Hillary Clinton, still struggling to fend off the primary challenge from Bernie Sanders, deployed her “secret weapon” this week: her husband, Bill, who delivered his first campaign speech on her behalf in Nashua and Exeter, N.H.
One can understand why. Unlike Hillary herself, Bill Clinton remains one of the most popular political figures in the country. His approval ratings consistently exceed 60 percent according to most polls.
Sure, there are blemishes. As Donald Trump didn’t hesitate to remind us, Bill Clinton’s sexual history is, shall we say, dubious. But viewed through the wreckage of the Obama and Bush presidencies, the Clinton era looks pretty darn good by comparison.

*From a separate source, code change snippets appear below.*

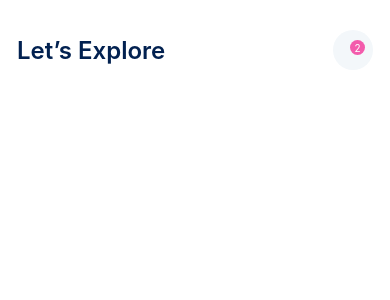
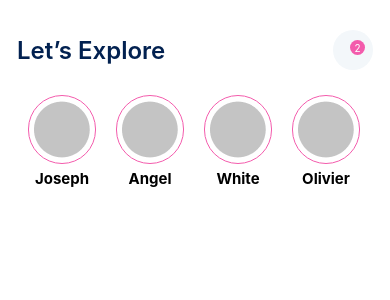
Before and after one commit to elenabeidaqi/react-native-social-media-app, a React Native app: screen / in a window 390 px wide. Shown: the top 300 px of the page. Built offline with nearby package versions, Linux system fonts and the light colour scheme; some icons are missing.

Commit message:
Implement user story with flatlist

```diff
--- a/App.tsx
+++ b/App.tsx
@@ -1,10 +1,33 @@
-import React from 'react';
-import {Pressable, SafeAreaView, ScrollView, Text, View} from 'react-native';
+import React, {useState} from 'react';
+import {
+  FlatList,
+  Pressable,
+  SafeAreaView,
+  ScrollView,
+  Text,
+  View,
+} from 'react-native';
 import Title from './components/Title/Title';
 import {Mail} from 'lucide-react-native';
 import {style} from './assets/styles/main';
+import UserStory from './components/userStory/UserStory';
 
 function App(): React.JSX.Element {
+  const data = [
+    {firstName: 'Joseph', id: 1},
+    {firstName: 'Angel', id: 2},
+    {firstName: 'White', id: 3},
+    {firstName: 'Olivier', id: 4},
+    {firstName: 'Elena', id: 5},
+    {firstName: 'Hazel', id: 6},
+    {firstName: 'Nancy', id: 7},
+    {firstName: 'Nick', id: 8},
+    {firstName: 'Kevin', id: 9},
+  ];
+  const pageSize = 4;
+  const [pageNumber, setPageNumber] = useState(1);
+  const [isLoading, setIsLoading] = useState(false);
+  const [renderedData, setRenderedData] = useState([]);
   return (
     <SafeAreaView>
       <ScrollView>
@@ -12,11 +35,18 @@ function App(): React.JSX.Element {
           <Title props={'Let’s Explore'} />
           <Pressable style={style.messageIcon}>
             <Mail color={'#898DAE'} />
-            <View
-              style={style.badge}>
+            <View style={style.badge}>
               <Text style={style.badgeText}>2</Text>
             </View>
           </Pressable>
+        </View>
+        <View style={style.userStoryContainer}>
+          <FlatList
+            showsHorizontalScrollIndicator={false}
+            data={data}
+            horizontal={true}
+            renderItem={({item}) => <UserStory firstName={item.firstName} />}
+          />
         </View>
       </ScrollView>
     </SafeAreaView>
--- a/assets/styles/main.ts
+++ b/assets/styles/main.ts
@@ -32,4 +32,8 @@ export const style = StyleSheet.create({
     fontSize: 10,
     fontFamily: 'Inter',
   },
+  userStoryContainer: {
+    paddingHorizontal: 28,
+    marginTop : 25
+  },
 });
--- /dev/null
+++ b/components/userStory/UserStory.tsx
@@ -0,0 +1,19 @@
+
+import React from 'react';
+import {Image, Text, View} from 'react-native';
+import {style} from './style';
+
+const UserStory = ({firstName}: any) => {
+  return (
+    <View style={style.storyContainer}>
+      <View style={style.userImageContainer}>
+        <Image source={require('../../assets/images/default-profile.png')} />
+      </View>
+      <View>
+        <Text style={style.name}>{firstName}</Text>
+      </View>
+    </View>
+  );
+};
+
+export default UserStory;
--- /dev/null
+++ b/components/userStory/style.ts
@@ -0,0 +1,21 @@
+
+import {StyleSheet} from 'react-native';
+
+export const style = StyleSheet.create({
+    storyContainer : {
+        marginRight : 20,
+    } ,
+    name : {
+        textAlign : "center" ,
+        fontFamily : "Inter" ,
+        fontSize : 15 ,
+        fontWeight : "700" ,
+        lineHeight : 30
+    } ,
+    userImageContainer : {
+        borderWidth : 1 ,
+        borderColor : "#F35BAC",
+        borderRadius : 50 ,
+        padding : 5
+    }
+})
```
Also changed, not shown: assets/images/default-profile.png (added).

Indeed, Clinton spent much of his New Hampshire speech, not touting Hillary’s virtues, but reminding voters of his own presidential successes. At one point he went over two minutes without mentioning her name. But unfortunately for nostalgic voters, a Hillary Clinton presidency would be very different from Bill’s.
Bill Clinton, after all, was a “New Democrat,” the president who declared that “the era of big government is over.” Hillary is an unapologetic defender of ever bigger government. In that same State of the Union address where he announced the demise of big government, Bill went on to say that he had “worked to give the American people a smaller, less bureaucratic Government in Washington. And we have to give the American people one that lives within its means.” If Hillary said anything even close to that, her head would explode.
For example, Bill was a champion of free trade, pushing through NAFTA among other trade agreements. But Hillary is campaigning as a protectionist, even repudiating the Trans-Pacific Partnership that she helped negotiate.
Bill — pushed, of course, by Republicans in Congress — brought us welfare reform. Hillary seeks to expand the American welfare state.
Bill presided over the first and only balanced budgets since the Nixon administration. Federal spending averaged just 19.2 percent of GDP during the Clinton presidency and bottomed out at just 17.6 percent, the lowest level since 1966. Hillary Clinton, on the other hand, has already called for more than $1.1 trillion in new spending over the next ten years. And while Bill seriously explored entitlement reform, even considering the possibility of allowing younger workers to invest privately a small portion of their Social Security taxes, Hillary not only opposes any efforts to “cut or privatize the program,” she actually wants to expand it to offer new and additional benefits.
Bill Clinton’s presidency was hardly a golden age of small government. But there were notable successes on the deregulation front, including in telecommunications, transportation, and financial services. Today, Hillary proposes a host of new business regulations — a higher minimum wage, paid family and medical leave, and fixed rather than flexible schedules. She believes that Dodd–Frank doesn’t go far enough. And she supports much tougher EPA regulations.
The media often bemoan the GOP’s move to the right. And it is true that the Republican party is, in fundamental ways, more conservative than it ever has been. But these same observers ignore the Democratic party’s move even farther to the left. The Democratic Leadership Council has been supplanted by Occupy Wall Street.
Some wonder whether Ronald Reagan would be labeled a RINO by today’s Republicans. Perhaps. But there is no doubt that Bill Clinton would never be nominated by today’s Democratic party.
In fact, it is doubtful that today’s Democratic party would even nominate the Hillary Clinton of 1992–2000. She has had to “evolve” on a host of other issues besides the ones mentioned above — same-sex marriage, the Iraq war, and even undocumented immigrants. Certainly, no one can accuse her of “a foolish consistency,” to borrow Emerson’s phrase.
At the start of his New Hampshire speech, Bill Clinton remarked that, when it comes to politics today, “I don’t fit anymore.” He was referring to the voter anger driving the Trump candidacy, among other things. But he might just as well have been talking about today’s Democratic party or his wife’s campaign.
Michael Tanner is a senior fellow at the Cato Institute and the author of “Going for Broke: Deficits, Debt, and the Entitlement Crisis.” Send comments to email@example.com.